It's true that boys often have the advantage of socialization which builds their leadership capacity. But, in this case, perhaps the skills that these powerful women learned either at a sleepover or passing notes to a BFF — or perhaps their plain desire to accommodate a fellow human being — may prevent a world wide financial collapse.

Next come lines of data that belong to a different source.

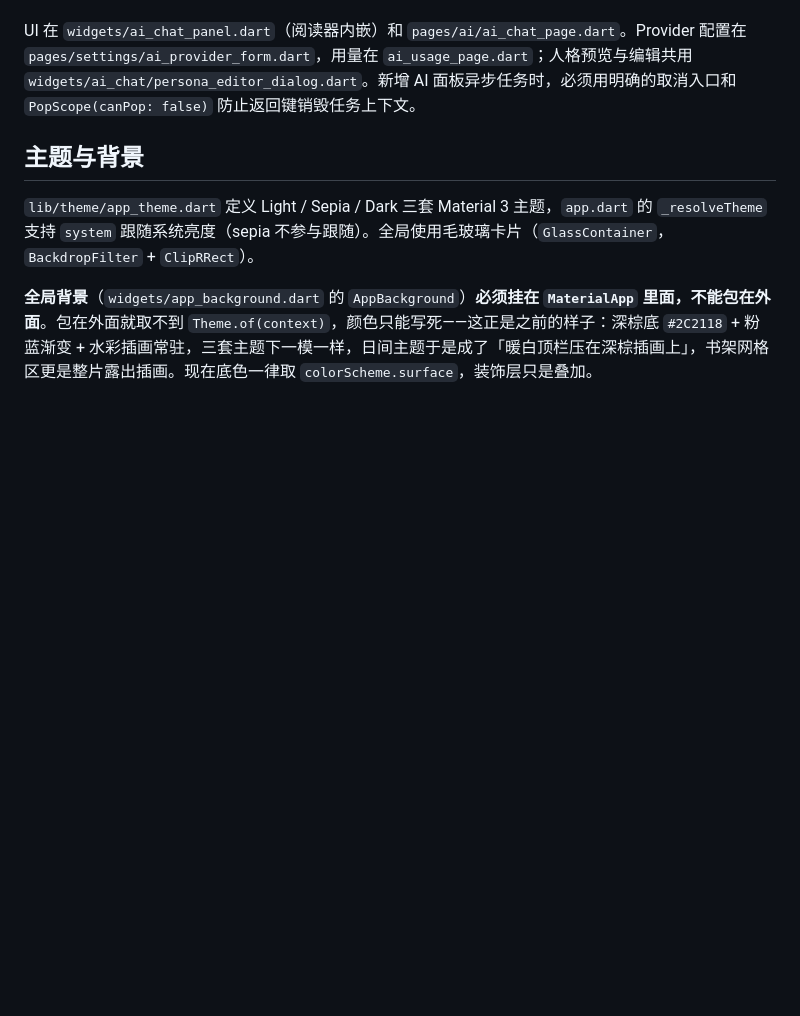
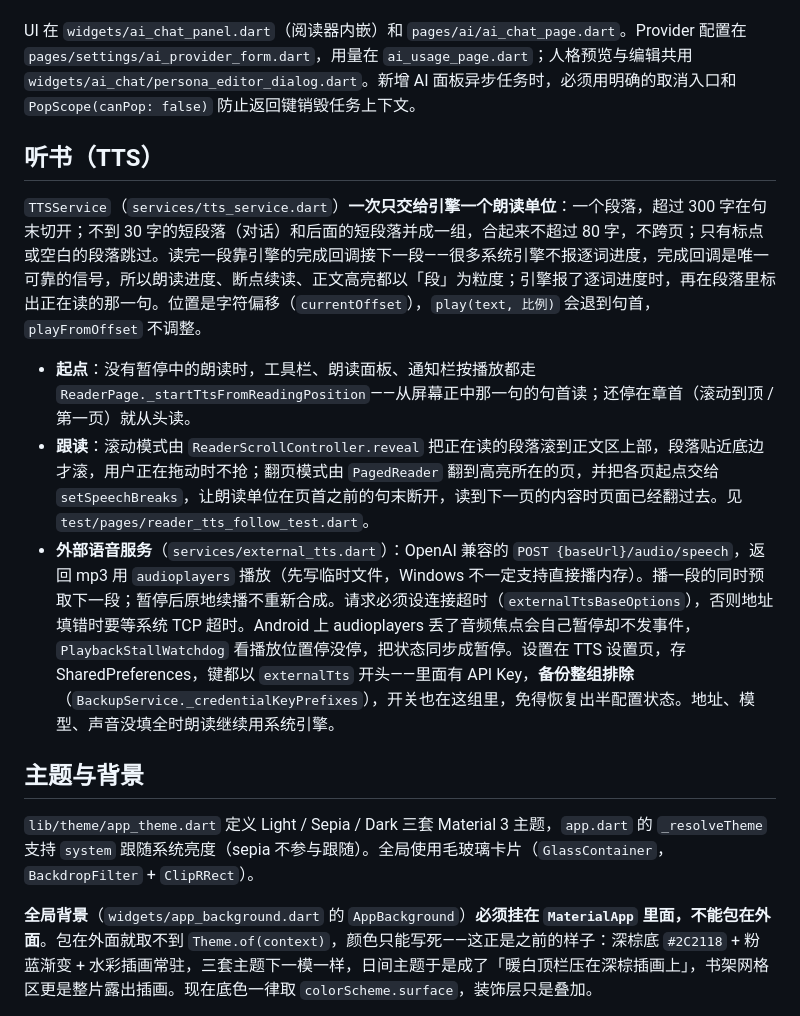
Before and after one commit to yarizm/Yunchuang, a Markdown page: CLAUDE.md, the part around one of its changes. Drawn GitHub-style; blank space fills up the shorter version.

```diff
--- a/CLAUDE.md
+++ b/CLAUDE.md
@@ -173,6 +177,14 @@ Agent planner 的规划响应是一次性 JSON，只决定调工具还是可以
 
 UI 在 `widgets/ai_chat_panel.dart`（阅读器内嵌）和 `pages/ai/ai_chat_page.dart`。Provider 配置在 `pages/settings/ai_provider_form.dart`，用量在 `ai_usage_page.dart`；人格预览与编辑共用 `widgets/ai_chat/persona_editor_dialog.dart`。新增 AI 面板异步任务时，必须用明确的取消入口和 `PopScope(canPop: false)` 防止返回键销毁任务上下文。
 
+## 听书（TTS）
+
+`TTSService`（`services/tts_service.dart`）**一次只交给引擎一个朗读单位**：一个段落，超过 300 字在句末切开；不到 30 字的短段落（对话）和后面的短段落并成一组，合起来不超过 80 字，不跨页；只有标点或空白的段落跳过。读完一段靠引擎的完成回调接下一段——很多系统引擎不报逐词进度，完成回调是唯一可靠的信号，所以朗读进度、断点续读、正文高亮都以「段」为粒度；引擎报了逐词进度时，再在段落里标出正在读的那一句。位置是字符偏移（`currentOffset`），`play(text, 比例)` 会退到句首，`playFromOffset` 不调整。
+
+- **起点**：没有暂停中的朗读时，工具栏、朗读面板、通知栏按播放都走 `ReaderPage._startTtsFromReadingPosition`——从屏幕正中那一句的句首读；还停在章首（滚动到顶 / 第一页）就从头读。
+- **跟读**：滚动模式由 `ReaderScrollController.reveal` 把正在读的段落滚到正文区上部，段落贴近底边才滚，用户正在拖动时不抢；翻页模式由 `PagedReader` 翻到高亮所在的页，并把各页起点交给 `setSpeechBreaks`，让朗读单位在页首之前的句末断开，读到下一页的内容时页面已经翻过去。见 `test/pages/reader_tts_follow_test.dart`。
+- **外部语音服务**（`services/external_tts.dart`）：OpenAI 兼容的 `POST {baseUrl}/audio/speech`，返回 mp3 用 `audioplayers` 播放（先写临时文件，Windows 不一定支持直接播内存）。播一段的同时预取下一段；暂停后原地续播不重新合成。请求必须设连接超时（`externalTtsBaseOptions`），否则地址填错时要等系统 TCP 超时。Android 上 audioplayers 丢了音频焦点会自己暂停却不发事件，`PlaybackStallWatchdog` 看播放位置停没停，把状态同步成暂停。设置在 TTS 设置页，存 SharedPreferences，键都以 `externalTts` 开头——里面有 API Key，**备份整组排除**（`BackupService._credentialKeyPrefixes`），开关也在这组里，免得恢复出半配置状态。地址、模型、声音没填全时朗读继续用系统引擎。
+
 ## 主题与背景
 
 `lib/theme/app_theme.dart` 定义 Light / Sepia / Dark 三套 Material 3 主题，`app.dart` 的 `_resolveTheme` 支持 `system` 跟随系统亮度（sepia 不参与跟随）。全局使用毛玻璃卡片（`GlassContainer`，`BackdropFilter` + `ClipRRect`）。
```
Also changed, not shown: other parts of CLAUDE.md (+8 -4 lines), CONTEXT.md (+11 -1 lines), PERFORMANCE.md (+3 -2 lines).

In her National Journal article, Do Women Make Better Senators Than Men?, Jill Lawrence notes other accomplishments of female senators that are equally impressive: "The family-leave proposal builds on the unpaid leave now available because of the efforts of earlier Capitol Hill pioneers. The minimum wage is a nontraditional 'women’s issue' that [Senator Kristen] Gillibrand put on her list because she says nearly two-thirds of those earning minimum wage are women. Then there’s Obama. The first law he signed was the Lilly Ledbetter Act making it easier for women to sue for equal pay. Universal pre-K, meanwhile, was a key proposal in the president’s most recent State of the Union address."
Girl power is effective!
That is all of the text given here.